“And where, pray, is Myrtle’s head?”
Reading E.F. Benson’s The Horror Horn recently made me think of the mountains and other speculations of what lies above and beyond our familiar landscapes. Two items came to mind, one a short story by Arthur Conan Doyle published in 1913, and the other an old black and white science fiction/horror film.
“This world of ours appears to be separated by a slight and precarious margin of safety from a most singular and unexpected danger.”
Readers of weird fiction may remember Doyle’s The Horror of the Heights, an interesting adventure about a strange ecology of ethereal creatures that live high above the clouds. Although science and technology have long since overtaken Doyle’s imaginary expedition, the story is still effective as a horror story. It would be surprising if a steam punk variation of this story has not already been written.

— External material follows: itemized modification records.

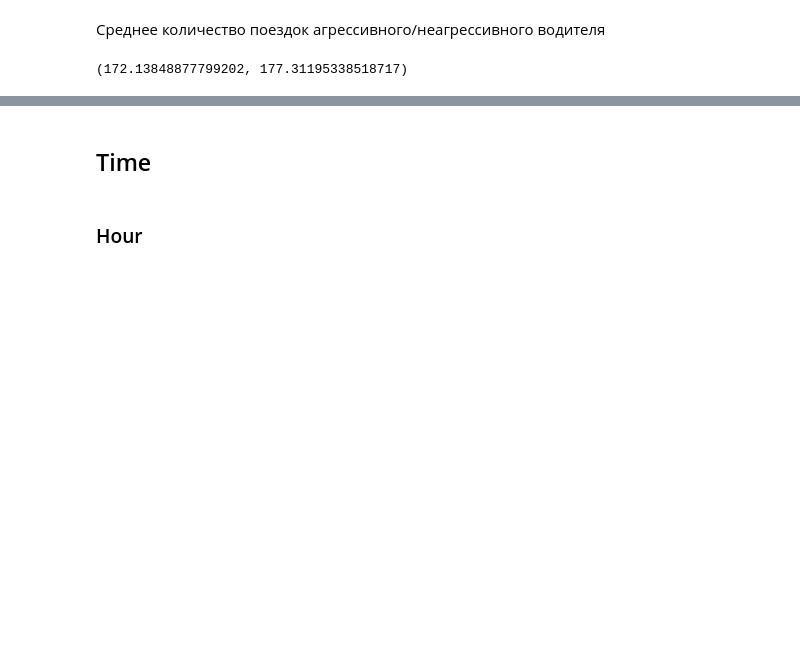
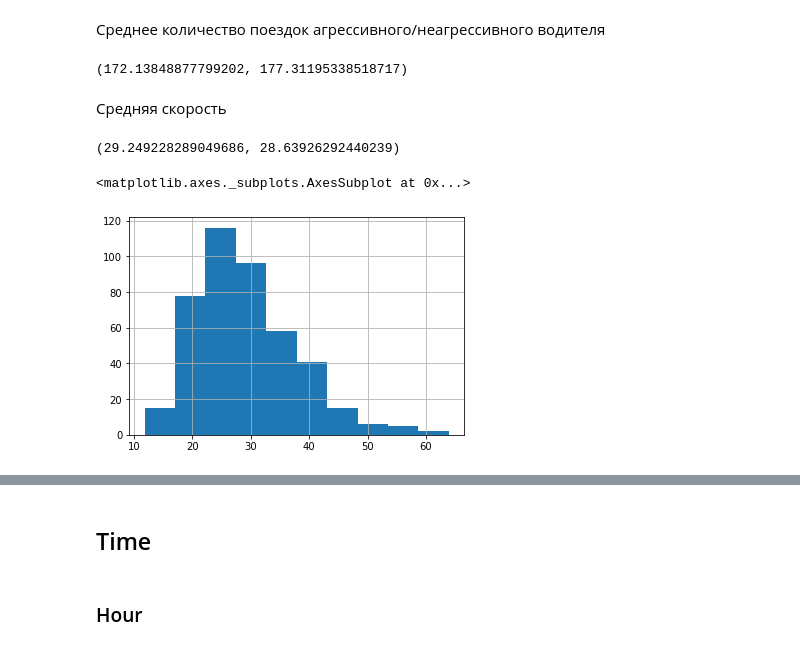
Before and after one commit to Egoluback/aiijc2021_transport, a Jupyter notebook: analysis&train.ipynb, the cells around one changed output, grey strips where cells are left out. Saved outputs shown, nothing was run; the diff lists cells and outputs as text; code cells hidden in the pictures; blank space fills up the shorter version.

```diff
--- a/analysis&train.ipynb
+++ b/analysis&train.ipynb
@@ -195,4 +149,0 @@ counter_sorted[:20]
-# %%
-anxious_words = list(map(lambda x: x[0], counter_sorted[: 20]))
-
-anxious_words
@@ -301,3 +309,19 @@ dataset_joined[dataset_joined.is_aggressive == True].client_rides_cnt.mean(), da
 dataset_joined[dataset_joined.is_aggressive == True].driver_rides_cnt.mean(), dataset_joined[dataset_joined.is_aggressive == False].driver_rides_cnt.mean()
 # %% [output]
 (172.13848877799202, 177.31195338518717)
+# %% [markdown]
+Средняя скорость
+# %%
+dataset_joined["speed"] = dataset_joined.distance / (dataset_joined.duration / 60)
+# %%
+speed_aggressive = dataset_joined[dataset_joined.is_aggressive == True].speed
+speed_notaggressive = dataset_joined[dataset_joined.is_aggressive == False].speed
+# %%
+speed_aggressive.mean(), speed_notaggressive.mean()
+# %% [output]
+(29.249228289049686, 28.63926292440239)
+# %%
+speed_aggressive.hist()
+# %% [output]
+<matplotlib.axes._subplots.AxesSubplot at 0x...>
+[figure, added]
```
Also changed, not shown: parts of 27 cells of this notebook.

Doyle’s close attention to the scientific and technical details of early air flight puts this story firmly in the category of science fiction. Technological advances in the early 1900s allow airmen to climb ever higher into the atmosphere, but soon a number of strange accidents befall the pilots. The discovery of a fragmentary blood soaked notebook leads to an investigation of the fate of wealthy aeronaut and inventor Joyce-Armstrong. Joyce-Armstrong had suspected that “There are jungles of the upper air…” He sets out to bring back proof of their existence. He discovers a world of great beauty, but also encounters a terrifying predator.
The Trollenberg Horror, better known as The Crawling Eye, is a black and white movie made in 1958. The title is unfortunate, because it gives away the monster before the movie is even seen. As monsters go, this one deserves a more suspenseful concealment in the film, since it is one of the more unique creatures for its time period.
The Crawling Eye has some genuinely creepy and hair raising moments, and here and there are interesting special effects—also some silly ones. Inexplicable and gruesome accidents begin to occur at winter resort in the Swiss Alps, (probably not far from E.F. Benson’s Horror-Horn). There is also a mysterious radioactive cloud that lingers over one side of the mountain. The cloud sometimes descends, and its movements are somehow connected to disappearances and horrible deaths. It appears that extraterrestrials have begun to colonize the tops of Earth’s higher mountains, where they are able to thrive in extreme cold.
The alien minds are all powerful and able to influence humans to do their will—which almost always involves evil. There is a suspenseful escape by cable car, a vehicle already designed to be intrinsically nerve wracking. A child is accidently left behind with the creatures, causing additional and well timed angst. There is definitely a Lovecraftian feel to the extraterrestrials, with their indeterminate shape, tentacles, and single glaring eye. Following a climactic battle with the creatures at a fortified scientific observatory, it is still a question whether the aliens have been vanquished. A “radioactive” mist, the demand for constant vigilance, and an inconclusive battle link this film to Cold War anxieties of the 50s and 60s.